Filmmaker: Much of the film, as well as Cornwell’s memoir, focus on his exploits as a member of British Intelligence during the Cold War. As anti-communist and Russian sentiments are stoked anew, what can be gleaned from your subject’s attitude toward national fealty and “naming names,” so to speak?
Morris: This is something that endlessly fascinated me. I don’t know ultimately how cynical I am, but I’m more cynical than David. It occurred to me that I would call it Kantian, the real belief in good and evil, right and wrong. He tells you the story about infiltrating the Communist Party at Oxford and his betrayal of Stanley Mitchell. And I asked him, “How could you do such a thing?” And he said, “Because they were wrong.” Fealty to Stalin was wrong.
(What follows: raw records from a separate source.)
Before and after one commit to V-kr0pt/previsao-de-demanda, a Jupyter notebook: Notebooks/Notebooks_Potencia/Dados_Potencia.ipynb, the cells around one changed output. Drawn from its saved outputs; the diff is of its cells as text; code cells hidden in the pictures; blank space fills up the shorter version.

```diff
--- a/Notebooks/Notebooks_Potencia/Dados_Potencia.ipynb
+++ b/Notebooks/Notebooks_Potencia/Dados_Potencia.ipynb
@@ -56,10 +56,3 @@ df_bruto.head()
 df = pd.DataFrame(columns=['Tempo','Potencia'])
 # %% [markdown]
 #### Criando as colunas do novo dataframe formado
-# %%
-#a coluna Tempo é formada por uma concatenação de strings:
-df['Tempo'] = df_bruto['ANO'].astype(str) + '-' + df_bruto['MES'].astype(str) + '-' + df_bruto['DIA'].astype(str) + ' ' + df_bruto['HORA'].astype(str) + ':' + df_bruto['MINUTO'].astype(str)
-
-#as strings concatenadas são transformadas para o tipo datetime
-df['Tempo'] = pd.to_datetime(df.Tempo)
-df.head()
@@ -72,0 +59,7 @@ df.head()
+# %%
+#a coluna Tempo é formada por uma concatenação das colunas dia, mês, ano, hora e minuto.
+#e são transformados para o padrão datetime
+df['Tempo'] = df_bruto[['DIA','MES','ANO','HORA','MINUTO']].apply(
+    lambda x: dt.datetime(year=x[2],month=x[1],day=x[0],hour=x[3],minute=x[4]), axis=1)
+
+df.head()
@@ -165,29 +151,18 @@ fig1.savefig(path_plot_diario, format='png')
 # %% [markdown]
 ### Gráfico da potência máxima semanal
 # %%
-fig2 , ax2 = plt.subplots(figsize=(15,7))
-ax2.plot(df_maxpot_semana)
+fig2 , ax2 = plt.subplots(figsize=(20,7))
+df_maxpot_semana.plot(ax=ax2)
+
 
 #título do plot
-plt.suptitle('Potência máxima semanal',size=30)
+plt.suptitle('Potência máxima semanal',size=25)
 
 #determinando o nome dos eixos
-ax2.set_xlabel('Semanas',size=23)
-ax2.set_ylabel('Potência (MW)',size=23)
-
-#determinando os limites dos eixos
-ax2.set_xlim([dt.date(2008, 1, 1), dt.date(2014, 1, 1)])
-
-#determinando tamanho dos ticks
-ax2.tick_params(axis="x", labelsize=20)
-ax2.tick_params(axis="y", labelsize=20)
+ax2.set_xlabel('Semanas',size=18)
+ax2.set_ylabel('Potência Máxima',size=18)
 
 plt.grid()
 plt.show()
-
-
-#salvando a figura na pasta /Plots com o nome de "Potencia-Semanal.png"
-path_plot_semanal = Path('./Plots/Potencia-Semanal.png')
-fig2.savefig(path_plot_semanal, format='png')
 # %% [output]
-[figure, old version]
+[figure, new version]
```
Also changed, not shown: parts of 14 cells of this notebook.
Ultimately, David is a person of queen and country—or king and country today. When he’s in Moscow, he won’t meet with [Kim] Philby. He won’t meet with the Queen’s representative one night and the queen’s traitor on another. There is right and wrong, there is good and evil. I know that he despaired over Brexit, which was going on when this movie was being made. I think he did believe in his country. I mean, if you ask me do I believe in this country, I don’t even know what this country is anymore. I think I once knew. Everything seems so inherently chaotic, insane.
Filmmaker: It’s interesting, because he spoke out against the Iraq war, against Brexit. He seemed to believe that the common person deserves a life that has certain rights and privileges. He also talks about feeling like his life is a series of betrayals. Yet when he betrayed his former colleague, he recounts the act without any retrospective remorse. What do you think is the dissonance there?
Morris: It’s a question to think about. I did a previous interview where we were talking about all of his marital infidelities, because it’s become part of the news subsequent to his death. Now, did that interest me marginally? Sure, but the movie was not about his marital infidelities. But then with the whole history of his father Ronnie, was there a story to be told that I didn’t tell in all of that? Yes. I was fixated on his philosophy, The Pigeon Tunnel and those parables, which endlessly interest me. Is he a complicated guy? Yes. Someone at the New York Film Festival asked me, “Do you feel you got everything?” Of course. I don’t feel I got everything. What are you talking about?
Filmmaker: Your film is touted as the last interview with Cornwell, who passed away three years ago this December. Now that your film is finished, how do you hope this project factors into the overall preservation of his legacy?
Morris: He’s really alive in this. I’m struck now that whenever I read a sentence written by John le Carré, I hear his voice. His voice is so distinctive and powerful. I hope the movie preserves, in some small way, his character, how articulate and engaged he was.
Filmmaker: Even watching the film and knowing it’s the last interview, it’s hard to believe that this is a man reaching the end of his life. He’s so sharp, as you said.
Morris: I had no knowledge. People say that I certainly must have known that this would be the last interview. He was in great shape, until he wasn’t. I mean, it’s an old story about old people: he slipped, fell, had a mild concussion, developed pneumonia and was dead within a couple of days. Was he slightly frail in this interview? Yes. But he was 100% there [mentally].
Filmmaker: Finally, as private aspects of his personal life come to light, do you hope your film challenges people to fixate on certain parts of his life and career as opposed to salacious gossip?
Morris: No, because people have a right to be fixated on whatever they want to be fixated on. [laughs] I certainly exercised that. But I hope the movie serves as an introduction to him, his writing and how persuasive and powerful a character he really was.